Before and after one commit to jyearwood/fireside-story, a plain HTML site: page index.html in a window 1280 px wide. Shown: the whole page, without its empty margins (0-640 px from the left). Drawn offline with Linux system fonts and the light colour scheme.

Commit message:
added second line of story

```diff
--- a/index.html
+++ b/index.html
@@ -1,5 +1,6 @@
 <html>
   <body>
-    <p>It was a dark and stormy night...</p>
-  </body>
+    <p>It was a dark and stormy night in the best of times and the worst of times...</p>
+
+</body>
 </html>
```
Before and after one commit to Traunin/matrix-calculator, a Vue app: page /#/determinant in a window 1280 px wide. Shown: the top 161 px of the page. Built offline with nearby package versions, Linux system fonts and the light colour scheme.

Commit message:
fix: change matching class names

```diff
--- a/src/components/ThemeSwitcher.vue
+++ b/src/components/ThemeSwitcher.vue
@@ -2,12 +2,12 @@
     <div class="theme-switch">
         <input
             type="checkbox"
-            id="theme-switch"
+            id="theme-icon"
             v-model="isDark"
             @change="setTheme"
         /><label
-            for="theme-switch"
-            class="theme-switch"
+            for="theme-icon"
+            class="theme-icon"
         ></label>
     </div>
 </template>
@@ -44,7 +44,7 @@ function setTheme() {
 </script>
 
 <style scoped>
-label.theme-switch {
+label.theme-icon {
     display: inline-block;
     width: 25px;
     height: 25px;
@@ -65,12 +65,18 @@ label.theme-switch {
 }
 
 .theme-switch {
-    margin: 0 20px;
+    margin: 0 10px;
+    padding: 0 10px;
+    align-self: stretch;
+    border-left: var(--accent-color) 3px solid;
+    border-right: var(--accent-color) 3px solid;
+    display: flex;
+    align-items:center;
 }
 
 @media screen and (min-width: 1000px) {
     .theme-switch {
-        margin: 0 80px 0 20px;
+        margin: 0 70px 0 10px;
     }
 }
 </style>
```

____

(DESCRIPTION OF THE TASK):
Where in the records does the word "icon" appear? Copy each line that holds it.

(WRITTEN SOLUTION):
+            id="theme-icon"
+            for="theme-icon"
+            class="theme-icon"
+label.theme-icon {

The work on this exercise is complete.